MACHIAS, Maine — In a last-minute plea, Charles Townsend admitted to a judge Tuesday that he murdered Wayne Morrill two years ago by setting Morrill’s home on fire.
Townsend, 34, was sentenced Tuesday to 32 years in prison for Morrill’s murder, and 30 years in prison for setting Morrill’s Robbinston home on fire on Oct. 7, 2020. The two sentences are concurrent with each other.
Townsend was accused by state prosecutors of depraved indifference when he set fire to Morrill’s home while Morrill was inside, and by not trying to help Morrill escape the blaze or by seeking help after the Ridge Road home caught fire. The fire was reported by a passerby after flames burned through an exterior wall of the home.
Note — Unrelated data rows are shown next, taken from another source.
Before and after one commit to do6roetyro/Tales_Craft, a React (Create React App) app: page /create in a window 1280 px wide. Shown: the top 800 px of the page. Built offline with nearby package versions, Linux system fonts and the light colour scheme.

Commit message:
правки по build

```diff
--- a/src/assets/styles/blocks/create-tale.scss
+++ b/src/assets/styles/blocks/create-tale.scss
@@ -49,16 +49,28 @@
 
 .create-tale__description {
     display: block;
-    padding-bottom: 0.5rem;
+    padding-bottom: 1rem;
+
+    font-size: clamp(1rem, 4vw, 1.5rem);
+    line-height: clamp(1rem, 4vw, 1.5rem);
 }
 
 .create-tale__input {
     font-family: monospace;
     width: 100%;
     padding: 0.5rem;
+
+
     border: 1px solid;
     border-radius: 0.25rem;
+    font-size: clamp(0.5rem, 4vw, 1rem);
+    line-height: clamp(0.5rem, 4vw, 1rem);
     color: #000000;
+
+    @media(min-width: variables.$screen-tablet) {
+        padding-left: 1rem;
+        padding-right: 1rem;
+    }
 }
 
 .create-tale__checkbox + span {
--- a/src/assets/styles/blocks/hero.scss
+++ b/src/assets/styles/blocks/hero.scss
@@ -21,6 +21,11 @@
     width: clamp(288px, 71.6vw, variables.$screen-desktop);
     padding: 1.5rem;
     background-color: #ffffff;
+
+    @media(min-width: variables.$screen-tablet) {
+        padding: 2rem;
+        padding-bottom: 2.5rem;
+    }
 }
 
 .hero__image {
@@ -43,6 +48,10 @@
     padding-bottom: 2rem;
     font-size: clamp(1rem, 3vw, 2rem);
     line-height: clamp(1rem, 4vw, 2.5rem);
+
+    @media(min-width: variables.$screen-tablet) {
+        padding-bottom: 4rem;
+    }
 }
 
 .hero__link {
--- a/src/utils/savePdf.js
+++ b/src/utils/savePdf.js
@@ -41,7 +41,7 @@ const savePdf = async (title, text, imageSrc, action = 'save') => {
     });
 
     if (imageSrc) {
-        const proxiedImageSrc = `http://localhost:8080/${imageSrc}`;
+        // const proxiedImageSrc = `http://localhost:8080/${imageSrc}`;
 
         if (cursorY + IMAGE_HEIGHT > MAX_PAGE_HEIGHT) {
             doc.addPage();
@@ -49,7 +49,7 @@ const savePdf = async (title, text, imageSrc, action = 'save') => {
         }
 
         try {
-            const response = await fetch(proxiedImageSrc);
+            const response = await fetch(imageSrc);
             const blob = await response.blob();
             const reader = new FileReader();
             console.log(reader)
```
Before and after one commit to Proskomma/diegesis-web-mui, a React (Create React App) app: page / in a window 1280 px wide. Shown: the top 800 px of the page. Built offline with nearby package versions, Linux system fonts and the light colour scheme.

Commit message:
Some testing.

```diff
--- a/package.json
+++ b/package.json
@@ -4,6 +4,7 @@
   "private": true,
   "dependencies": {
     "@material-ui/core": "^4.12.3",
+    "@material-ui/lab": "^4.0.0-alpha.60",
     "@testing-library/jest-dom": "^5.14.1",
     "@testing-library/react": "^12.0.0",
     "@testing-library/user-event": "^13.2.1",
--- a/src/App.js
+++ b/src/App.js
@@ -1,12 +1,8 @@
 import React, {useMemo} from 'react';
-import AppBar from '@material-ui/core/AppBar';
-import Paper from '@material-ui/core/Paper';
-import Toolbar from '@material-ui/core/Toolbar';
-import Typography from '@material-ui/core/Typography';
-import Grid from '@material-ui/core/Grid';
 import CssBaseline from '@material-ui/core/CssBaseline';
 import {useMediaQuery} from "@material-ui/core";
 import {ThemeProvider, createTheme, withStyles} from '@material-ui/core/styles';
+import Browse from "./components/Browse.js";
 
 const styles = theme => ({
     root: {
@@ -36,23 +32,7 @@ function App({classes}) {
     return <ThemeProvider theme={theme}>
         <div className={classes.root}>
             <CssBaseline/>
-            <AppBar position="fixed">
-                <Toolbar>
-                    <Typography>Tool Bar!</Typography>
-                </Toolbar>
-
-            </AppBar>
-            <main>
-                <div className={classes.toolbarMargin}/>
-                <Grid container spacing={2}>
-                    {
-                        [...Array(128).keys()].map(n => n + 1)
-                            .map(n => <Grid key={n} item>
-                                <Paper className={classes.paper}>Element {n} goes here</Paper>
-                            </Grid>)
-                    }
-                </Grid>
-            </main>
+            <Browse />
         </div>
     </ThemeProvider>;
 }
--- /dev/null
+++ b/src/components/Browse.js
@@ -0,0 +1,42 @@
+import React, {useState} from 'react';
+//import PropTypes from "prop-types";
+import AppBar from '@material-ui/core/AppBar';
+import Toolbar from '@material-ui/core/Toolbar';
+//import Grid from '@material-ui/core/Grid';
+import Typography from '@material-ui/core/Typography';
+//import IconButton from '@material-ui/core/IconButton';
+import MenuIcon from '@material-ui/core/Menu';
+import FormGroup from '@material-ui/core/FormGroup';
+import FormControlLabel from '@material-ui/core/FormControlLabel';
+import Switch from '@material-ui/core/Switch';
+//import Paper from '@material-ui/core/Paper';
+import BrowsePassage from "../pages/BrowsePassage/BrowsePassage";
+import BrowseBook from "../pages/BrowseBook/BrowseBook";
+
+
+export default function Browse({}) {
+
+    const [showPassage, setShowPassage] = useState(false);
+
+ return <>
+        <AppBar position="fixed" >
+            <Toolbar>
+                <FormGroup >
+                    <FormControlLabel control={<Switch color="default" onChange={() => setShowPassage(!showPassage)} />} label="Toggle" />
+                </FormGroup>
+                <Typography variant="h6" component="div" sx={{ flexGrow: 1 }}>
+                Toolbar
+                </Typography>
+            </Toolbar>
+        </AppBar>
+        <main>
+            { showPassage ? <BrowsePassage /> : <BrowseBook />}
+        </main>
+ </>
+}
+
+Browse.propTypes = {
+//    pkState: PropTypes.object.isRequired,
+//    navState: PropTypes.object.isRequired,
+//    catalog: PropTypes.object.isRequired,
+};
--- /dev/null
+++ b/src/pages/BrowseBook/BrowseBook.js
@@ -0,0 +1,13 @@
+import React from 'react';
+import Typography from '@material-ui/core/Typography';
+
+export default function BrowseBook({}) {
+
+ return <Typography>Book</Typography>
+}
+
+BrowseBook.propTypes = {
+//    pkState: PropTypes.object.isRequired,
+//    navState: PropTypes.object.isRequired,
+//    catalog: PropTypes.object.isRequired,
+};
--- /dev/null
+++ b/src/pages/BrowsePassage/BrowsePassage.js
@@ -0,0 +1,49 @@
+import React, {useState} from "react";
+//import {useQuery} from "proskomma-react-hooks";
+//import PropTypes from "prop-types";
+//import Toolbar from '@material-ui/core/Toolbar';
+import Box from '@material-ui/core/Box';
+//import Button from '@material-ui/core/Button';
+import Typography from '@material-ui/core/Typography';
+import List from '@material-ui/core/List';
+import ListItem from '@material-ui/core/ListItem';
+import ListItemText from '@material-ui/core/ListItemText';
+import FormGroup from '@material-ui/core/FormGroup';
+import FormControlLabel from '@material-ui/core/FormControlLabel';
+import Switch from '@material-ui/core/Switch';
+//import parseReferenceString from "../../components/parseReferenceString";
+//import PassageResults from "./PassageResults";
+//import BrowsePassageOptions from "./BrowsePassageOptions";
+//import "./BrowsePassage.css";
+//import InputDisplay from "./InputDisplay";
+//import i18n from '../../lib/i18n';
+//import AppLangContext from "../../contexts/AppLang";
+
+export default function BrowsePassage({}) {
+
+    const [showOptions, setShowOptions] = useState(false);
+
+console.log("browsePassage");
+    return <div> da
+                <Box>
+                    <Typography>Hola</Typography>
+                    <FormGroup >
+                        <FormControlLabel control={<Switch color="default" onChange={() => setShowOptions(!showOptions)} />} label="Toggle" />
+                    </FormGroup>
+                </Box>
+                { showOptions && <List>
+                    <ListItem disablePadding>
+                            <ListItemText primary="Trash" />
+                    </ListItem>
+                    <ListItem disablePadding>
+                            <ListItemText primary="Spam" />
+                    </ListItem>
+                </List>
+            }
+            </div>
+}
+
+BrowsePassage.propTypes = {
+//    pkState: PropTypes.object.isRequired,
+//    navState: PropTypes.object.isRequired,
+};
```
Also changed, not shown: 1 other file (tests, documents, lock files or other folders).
Morrill, who had difficulty walking from a prior injury, was found by firefighters slumped against a piano in the living room of the house, which had been in his family for several generations. He died from injuries he suffered while attempting to flee the house, according to prosecutors.
Townsend knew Morrill, who was 66 years old. On the day he set the fire, Townsend socialized and drank with Morrill, according to Assistant Attorney General Leane Zainea. But then the two men got into an argument when Townsend lit a paper bag on fire in the mudroom of Morrill’s house, Zainea told Justice Bruce Mallonee.
Townsend fled after the burning bag caught other items on fire in the mudroom and the flames began to spread.
“He got scared,” Zainea told the judge. “That’s why he left.”
Townsend first denied having anything to do with the fire when he was approached by police, but later admitted he had caused it, she said.
A niece of Morrill’s, Maya Baker, addressed the court, saying that her mother and uncle were too upset to be able to attend Tuesday’s plea hearing.
“Wayne Morrill was a funny, loving, caring soul,” Baker said. “Townsend took away my mother’s whole entire world. He has given us a life sentence of pain that will never go away.”
Townsend declined to address the court beyond what was required for his plea.
Townsend’s defense attorney, Jeff Davidson, said Townsend set fire to the bag in an impulsive fit of anger.
“He really didn’t expect it to get out of control like it did,” Davidson said. “It was probably 20 to 30 minutes later when the first person came on the scene and saw the smoke.”
He said Townsend’s father, before he died, was good friends with Morrill. Later, Townsend and Morrill became best friends, spending time together every day.
“What was sort of an impulsive prank kind of thing just turned into a tragedy,” Davidson said. “It ruined two lives.”